One of the most offensive tracks in the film is about Ghoomketu’s wife Janaki, who he body shames her for being fat, refuses to even see her face and treats her shabbily. When he comes back after his Bollywood rendezvous and sees that she still covers her face but has a visibly lithe frame, it’s only then that he asks her to show him her face and that’s when we get to see actress Ragini Khanna. The crass body shaming and the absurd relationship between the couple hardly add value to the film.
Sure, the film does have some fun moments, especially the ones featuring Santo Bua who knows where her nephew has gone, but keeps his secret, and all the fantasy sequences depicting Ghoomketu’s failed attempts at script writing along with the ridiculously hammy film titles and scripts do liven up the proceedings, as do some of the animation sequences, but it seems as though they have been brought in to cover up for the weak script. And after a point it all just gets tiresome especially, when it becomes clear it has nothing much to say.
The performance are obviously the only saving grace is here, with Nawazuddin Siddiqui putting forth yet another moving performance. Anurag Kashyap impresses with understated humor, while Swanand Kirkire has its moments and the ever-dependable Raghubir Yadav would have been more effective if he did not give in to the tendency to ham. However, it is Ila Arun who steals the show with a fabulous portrayal.
Ragini Khanna, Brijendra Kala, Deepika Amin and the late actor Razak Khan also make an appearance in a couple of scenes. However, the cameos by Amitabh Bachchan, Ranveer Singh, Sonakshi Sinha, Chitrangda Singh, Lauren Gottlieb and director Nikhil Advani are likable.
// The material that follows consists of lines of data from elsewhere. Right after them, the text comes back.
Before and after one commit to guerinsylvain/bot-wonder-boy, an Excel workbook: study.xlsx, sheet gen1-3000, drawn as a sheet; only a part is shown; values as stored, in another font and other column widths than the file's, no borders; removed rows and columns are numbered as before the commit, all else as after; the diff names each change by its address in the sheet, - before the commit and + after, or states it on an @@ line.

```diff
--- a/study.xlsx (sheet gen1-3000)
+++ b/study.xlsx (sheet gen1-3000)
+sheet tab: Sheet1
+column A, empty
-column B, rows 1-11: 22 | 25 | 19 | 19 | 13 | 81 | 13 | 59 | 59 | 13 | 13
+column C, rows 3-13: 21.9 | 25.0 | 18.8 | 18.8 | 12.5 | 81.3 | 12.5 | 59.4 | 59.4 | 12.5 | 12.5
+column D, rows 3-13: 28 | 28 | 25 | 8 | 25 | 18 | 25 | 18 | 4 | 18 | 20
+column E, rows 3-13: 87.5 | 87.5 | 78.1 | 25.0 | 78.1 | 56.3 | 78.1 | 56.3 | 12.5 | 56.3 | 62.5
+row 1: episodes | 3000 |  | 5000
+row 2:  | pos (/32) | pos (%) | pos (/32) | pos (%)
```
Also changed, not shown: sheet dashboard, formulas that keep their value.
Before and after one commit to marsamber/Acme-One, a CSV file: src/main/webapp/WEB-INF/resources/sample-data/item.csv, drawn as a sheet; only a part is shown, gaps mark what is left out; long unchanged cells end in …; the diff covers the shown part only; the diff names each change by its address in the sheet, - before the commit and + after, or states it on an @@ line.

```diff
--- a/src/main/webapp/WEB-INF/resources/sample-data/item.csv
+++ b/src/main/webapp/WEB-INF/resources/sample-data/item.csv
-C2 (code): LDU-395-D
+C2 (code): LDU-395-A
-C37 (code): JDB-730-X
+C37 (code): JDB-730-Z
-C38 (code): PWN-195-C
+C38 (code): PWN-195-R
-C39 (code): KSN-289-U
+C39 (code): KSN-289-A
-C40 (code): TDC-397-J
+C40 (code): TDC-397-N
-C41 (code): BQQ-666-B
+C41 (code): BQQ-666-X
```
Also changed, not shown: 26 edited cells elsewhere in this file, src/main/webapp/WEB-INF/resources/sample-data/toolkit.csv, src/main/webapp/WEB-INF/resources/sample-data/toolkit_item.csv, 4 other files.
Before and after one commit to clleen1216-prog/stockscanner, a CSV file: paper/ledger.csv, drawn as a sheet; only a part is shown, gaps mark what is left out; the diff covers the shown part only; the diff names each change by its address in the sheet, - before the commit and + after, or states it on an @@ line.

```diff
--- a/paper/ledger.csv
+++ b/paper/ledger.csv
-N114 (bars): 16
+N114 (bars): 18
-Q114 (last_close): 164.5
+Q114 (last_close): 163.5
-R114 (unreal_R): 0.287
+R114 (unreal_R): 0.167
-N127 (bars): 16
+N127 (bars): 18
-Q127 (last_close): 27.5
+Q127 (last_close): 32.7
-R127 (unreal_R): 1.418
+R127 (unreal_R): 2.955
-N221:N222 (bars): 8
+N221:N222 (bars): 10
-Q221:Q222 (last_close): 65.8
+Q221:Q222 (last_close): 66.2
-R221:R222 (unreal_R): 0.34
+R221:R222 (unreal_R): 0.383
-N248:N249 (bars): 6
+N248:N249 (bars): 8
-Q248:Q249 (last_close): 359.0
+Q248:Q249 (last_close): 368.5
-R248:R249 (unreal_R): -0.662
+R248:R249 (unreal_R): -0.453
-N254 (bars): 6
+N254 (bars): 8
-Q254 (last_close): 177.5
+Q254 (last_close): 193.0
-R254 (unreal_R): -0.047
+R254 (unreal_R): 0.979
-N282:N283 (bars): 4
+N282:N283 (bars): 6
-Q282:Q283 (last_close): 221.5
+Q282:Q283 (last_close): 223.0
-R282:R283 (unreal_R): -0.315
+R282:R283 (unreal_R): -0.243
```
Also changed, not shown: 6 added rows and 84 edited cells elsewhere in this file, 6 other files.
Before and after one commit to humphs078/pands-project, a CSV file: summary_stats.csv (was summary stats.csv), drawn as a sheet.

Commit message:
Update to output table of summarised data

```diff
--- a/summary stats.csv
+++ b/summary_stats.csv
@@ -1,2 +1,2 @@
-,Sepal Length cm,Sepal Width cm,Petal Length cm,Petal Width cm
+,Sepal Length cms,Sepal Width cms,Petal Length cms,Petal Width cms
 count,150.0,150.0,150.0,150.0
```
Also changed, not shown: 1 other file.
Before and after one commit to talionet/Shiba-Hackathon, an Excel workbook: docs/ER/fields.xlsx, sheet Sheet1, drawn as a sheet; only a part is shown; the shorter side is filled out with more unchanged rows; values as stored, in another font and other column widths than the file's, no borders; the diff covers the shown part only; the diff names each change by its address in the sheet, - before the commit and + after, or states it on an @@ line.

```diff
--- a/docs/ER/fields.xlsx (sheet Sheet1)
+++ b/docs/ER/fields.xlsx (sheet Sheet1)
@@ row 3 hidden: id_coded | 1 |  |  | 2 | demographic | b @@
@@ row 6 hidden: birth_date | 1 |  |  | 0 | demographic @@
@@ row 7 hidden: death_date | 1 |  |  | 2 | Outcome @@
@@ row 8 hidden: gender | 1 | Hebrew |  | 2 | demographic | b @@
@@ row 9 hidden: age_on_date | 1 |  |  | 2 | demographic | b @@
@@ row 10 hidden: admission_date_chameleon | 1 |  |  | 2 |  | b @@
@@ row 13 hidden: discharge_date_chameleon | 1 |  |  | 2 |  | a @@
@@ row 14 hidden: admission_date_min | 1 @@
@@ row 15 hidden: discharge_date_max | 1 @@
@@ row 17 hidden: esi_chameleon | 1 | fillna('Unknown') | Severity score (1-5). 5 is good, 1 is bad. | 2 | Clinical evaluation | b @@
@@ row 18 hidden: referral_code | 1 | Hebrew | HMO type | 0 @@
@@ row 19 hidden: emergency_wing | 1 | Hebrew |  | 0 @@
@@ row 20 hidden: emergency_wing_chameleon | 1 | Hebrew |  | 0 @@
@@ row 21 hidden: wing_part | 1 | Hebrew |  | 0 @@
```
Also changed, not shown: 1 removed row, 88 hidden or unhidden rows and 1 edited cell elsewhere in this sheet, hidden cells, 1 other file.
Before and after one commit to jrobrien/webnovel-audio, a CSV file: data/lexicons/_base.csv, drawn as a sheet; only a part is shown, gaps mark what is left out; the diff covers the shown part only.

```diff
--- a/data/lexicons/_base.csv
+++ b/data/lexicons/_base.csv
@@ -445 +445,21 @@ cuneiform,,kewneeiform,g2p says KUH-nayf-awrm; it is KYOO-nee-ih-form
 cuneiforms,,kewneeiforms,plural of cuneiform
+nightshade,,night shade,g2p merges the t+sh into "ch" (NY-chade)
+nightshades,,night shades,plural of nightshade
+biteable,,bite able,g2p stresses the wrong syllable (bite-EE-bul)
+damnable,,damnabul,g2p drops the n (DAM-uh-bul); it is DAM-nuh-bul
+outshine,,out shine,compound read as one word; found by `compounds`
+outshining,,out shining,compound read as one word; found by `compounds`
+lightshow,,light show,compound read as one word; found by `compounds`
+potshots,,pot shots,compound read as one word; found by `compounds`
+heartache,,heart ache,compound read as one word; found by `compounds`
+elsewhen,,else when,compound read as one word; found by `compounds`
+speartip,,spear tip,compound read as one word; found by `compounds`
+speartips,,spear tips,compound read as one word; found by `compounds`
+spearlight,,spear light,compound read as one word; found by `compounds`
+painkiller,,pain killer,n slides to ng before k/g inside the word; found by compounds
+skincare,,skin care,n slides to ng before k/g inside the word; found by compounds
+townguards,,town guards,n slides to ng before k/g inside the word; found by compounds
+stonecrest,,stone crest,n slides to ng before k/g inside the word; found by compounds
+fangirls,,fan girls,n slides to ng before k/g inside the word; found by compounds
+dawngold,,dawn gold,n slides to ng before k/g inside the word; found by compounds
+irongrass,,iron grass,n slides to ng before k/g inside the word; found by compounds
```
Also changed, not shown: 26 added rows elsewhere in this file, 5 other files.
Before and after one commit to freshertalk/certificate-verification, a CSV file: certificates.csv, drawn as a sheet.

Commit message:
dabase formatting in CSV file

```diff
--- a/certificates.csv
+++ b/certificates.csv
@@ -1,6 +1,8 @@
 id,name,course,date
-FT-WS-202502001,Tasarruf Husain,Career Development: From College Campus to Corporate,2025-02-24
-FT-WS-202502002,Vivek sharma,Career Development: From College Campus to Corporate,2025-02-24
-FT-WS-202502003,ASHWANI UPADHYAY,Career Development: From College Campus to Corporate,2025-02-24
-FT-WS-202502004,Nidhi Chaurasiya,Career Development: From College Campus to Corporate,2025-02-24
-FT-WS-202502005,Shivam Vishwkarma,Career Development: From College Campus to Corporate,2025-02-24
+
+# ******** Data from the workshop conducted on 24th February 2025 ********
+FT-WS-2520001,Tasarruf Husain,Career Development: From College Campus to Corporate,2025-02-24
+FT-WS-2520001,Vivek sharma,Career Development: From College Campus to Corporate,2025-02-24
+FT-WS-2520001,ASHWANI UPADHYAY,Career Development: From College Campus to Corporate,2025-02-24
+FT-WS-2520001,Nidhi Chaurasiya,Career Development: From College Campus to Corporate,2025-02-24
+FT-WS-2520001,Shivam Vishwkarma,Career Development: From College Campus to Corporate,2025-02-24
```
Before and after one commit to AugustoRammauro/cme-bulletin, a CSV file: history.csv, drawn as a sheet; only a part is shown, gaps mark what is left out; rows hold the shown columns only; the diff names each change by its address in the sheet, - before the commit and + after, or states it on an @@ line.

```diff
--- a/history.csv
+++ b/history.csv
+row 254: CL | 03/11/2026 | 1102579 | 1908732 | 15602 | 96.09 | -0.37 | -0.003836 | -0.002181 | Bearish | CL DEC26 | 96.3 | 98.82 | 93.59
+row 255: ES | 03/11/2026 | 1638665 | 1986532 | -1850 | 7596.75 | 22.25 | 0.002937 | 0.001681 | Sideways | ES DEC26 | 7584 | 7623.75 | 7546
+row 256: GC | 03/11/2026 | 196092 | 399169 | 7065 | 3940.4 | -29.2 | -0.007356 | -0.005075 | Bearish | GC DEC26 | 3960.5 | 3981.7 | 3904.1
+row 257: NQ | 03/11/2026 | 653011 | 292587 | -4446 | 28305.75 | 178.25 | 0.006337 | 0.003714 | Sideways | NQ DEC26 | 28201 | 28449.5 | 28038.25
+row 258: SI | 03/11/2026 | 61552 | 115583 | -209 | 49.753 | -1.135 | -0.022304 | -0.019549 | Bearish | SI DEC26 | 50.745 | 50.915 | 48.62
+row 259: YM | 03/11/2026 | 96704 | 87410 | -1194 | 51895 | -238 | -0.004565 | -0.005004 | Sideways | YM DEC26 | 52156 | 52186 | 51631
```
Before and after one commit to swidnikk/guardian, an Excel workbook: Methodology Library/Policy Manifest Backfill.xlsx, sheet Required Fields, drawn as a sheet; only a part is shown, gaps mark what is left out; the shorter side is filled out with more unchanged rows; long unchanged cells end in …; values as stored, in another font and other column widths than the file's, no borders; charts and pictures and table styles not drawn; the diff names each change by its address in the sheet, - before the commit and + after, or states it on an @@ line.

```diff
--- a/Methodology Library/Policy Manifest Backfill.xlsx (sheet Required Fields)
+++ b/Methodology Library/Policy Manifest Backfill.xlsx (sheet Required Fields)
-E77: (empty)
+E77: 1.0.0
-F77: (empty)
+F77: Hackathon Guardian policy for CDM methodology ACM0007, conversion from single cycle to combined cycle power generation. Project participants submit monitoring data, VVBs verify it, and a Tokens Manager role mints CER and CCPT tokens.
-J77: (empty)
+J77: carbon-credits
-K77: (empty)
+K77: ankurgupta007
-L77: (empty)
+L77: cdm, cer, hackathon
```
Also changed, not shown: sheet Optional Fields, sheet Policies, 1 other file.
On the whole, ‘Ghoomketu’ is a total lackluster and bland affair which wastes its talented cast.
Directed – Pushpendra Nath Misra
Rated – NR
Run Time – 100 minutes